== TASK OBJECTIVE ==
In the listing that follows, count each line where the word "使用部门" appears; write nothing but the count.

━━━━━━━━━━━━━━━━━━━━

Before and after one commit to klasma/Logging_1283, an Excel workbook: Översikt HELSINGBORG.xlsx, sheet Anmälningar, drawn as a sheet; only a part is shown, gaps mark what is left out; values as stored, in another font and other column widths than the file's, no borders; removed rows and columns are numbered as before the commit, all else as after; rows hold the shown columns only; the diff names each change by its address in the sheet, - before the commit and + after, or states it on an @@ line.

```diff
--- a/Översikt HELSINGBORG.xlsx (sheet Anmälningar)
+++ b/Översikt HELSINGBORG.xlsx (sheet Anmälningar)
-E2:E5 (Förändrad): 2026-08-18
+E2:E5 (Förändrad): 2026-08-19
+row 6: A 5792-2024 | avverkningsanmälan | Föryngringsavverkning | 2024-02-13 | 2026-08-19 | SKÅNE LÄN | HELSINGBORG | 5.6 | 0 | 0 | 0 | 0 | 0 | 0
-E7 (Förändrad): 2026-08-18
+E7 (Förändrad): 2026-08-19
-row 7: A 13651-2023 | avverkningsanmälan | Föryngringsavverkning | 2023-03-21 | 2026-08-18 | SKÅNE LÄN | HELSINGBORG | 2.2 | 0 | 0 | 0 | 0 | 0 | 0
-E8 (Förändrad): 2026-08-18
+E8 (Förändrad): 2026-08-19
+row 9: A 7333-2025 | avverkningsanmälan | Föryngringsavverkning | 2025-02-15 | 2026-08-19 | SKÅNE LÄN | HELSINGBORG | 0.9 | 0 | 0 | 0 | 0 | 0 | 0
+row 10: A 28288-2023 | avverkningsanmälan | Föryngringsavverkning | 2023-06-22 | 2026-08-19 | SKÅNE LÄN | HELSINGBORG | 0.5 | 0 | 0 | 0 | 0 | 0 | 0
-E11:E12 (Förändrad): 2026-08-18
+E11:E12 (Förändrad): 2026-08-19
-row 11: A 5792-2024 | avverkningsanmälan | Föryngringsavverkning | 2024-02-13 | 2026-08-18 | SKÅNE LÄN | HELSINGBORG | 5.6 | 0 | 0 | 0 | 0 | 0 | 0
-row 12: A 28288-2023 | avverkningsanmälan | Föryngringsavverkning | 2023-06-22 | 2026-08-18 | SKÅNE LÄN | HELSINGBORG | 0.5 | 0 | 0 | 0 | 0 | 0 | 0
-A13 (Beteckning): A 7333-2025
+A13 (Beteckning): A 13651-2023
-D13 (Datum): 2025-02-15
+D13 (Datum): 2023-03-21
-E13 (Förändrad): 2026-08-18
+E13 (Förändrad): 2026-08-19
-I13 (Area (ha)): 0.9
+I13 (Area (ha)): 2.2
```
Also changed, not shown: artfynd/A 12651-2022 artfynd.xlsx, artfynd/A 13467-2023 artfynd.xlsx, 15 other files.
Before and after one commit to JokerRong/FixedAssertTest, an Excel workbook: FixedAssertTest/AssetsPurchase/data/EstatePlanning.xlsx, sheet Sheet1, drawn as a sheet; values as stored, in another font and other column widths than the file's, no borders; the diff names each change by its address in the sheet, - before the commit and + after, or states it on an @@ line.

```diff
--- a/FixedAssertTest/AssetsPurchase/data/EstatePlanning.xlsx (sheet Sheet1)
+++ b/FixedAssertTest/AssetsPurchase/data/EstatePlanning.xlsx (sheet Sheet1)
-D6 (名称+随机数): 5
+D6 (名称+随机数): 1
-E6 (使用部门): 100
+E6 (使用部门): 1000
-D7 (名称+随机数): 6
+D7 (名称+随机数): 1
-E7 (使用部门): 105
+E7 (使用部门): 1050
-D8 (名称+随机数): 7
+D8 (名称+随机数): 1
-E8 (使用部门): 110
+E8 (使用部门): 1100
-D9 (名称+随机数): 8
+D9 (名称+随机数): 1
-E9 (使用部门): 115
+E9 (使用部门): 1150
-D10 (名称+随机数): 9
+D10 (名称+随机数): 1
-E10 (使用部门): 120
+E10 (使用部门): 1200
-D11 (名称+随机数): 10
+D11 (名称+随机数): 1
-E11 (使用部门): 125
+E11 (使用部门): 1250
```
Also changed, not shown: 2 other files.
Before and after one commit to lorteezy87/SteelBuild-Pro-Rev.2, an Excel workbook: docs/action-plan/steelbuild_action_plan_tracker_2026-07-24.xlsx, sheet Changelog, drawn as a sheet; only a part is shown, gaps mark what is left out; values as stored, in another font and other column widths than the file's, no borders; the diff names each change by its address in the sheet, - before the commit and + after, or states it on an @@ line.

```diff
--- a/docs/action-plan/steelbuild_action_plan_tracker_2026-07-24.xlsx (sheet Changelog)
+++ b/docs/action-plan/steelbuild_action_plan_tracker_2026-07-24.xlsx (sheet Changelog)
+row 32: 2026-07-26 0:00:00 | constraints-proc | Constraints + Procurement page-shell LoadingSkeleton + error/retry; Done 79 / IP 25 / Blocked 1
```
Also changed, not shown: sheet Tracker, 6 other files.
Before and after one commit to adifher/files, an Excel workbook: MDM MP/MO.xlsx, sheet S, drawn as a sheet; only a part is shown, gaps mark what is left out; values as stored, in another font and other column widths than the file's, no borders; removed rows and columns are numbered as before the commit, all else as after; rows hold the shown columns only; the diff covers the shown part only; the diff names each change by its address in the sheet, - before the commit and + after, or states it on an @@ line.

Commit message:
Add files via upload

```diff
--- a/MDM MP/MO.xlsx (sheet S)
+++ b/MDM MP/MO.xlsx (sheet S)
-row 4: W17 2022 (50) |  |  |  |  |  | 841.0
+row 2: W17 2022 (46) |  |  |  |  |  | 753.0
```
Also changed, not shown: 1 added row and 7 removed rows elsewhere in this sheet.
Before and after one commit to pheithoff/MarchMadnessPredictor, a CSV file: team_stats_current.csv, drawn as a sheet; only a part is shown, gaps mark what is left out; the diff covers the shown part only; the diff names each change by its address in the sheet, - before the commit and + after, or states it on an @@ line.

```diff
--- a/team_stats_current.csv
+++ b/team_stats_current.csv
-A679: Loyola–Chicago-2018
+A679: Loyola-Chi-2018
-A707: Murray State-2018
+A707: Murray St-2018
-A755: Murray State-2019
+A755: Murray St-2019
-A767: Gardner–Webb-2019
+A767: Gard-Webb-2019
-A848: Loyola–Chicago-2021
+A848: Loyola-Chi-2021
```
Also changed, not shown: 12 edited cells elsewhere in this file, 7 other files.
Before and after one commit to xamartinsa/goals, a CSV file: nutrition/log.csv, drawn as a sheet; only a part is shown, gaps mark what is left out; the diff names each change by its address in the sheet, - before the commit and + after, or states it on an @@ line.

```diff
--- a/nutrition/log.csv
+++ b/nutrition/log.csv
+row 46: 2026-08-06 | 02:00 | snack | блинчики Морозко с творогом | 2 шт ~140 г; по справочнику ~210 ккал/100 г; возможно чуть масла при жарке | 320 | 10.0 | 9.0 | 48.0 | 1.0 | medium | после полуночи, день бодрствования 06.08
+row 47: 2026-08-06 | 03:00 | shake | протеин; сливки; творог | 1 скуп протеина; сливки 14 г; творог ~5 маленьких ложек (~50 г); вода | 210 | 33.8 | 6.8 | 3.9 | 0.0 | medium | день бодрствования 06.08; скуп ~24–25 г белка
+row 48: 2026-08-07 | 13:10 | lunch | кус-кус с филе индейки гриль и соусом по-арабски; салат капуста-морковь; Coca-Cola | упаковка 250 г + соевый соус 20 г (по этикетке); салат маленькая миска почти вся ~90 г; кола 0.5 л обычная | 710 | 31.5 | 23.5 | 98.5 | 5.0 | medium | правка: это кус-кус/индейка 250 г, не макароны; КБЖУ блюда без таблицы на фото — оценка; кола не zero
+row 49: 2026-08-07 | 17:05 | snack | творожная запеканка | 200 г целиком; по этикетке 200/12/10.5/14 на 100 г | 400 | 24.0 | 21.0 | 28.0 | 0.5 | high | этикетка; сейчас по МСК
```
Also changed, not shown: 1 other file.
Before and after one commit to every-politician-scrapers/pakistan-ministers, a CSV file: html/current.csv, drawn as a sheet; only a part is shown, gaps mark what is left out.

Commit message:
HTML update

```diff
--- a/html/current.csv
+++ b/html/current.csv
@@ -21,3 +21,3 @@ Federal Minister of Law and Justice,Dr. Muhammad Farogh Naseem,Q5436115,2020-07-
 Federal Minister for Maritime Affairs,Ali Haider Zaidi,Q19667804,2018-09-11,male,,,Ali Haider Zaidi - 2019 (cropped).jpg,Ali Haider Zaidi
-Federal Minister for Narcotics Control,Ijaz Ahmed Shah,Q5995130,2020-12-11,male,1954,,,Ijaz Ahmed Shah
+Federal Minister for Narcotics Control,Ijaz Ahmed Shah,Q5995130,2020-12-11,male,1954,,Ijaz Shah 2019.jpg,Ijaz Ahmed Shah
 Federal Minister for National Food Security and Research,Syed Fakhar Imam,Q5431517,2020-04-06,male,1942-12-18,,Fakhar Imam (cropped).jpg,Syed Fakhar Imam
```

━━━━━━━━━━━━━━━━━━━━

== WORKED SOLUTION ==
12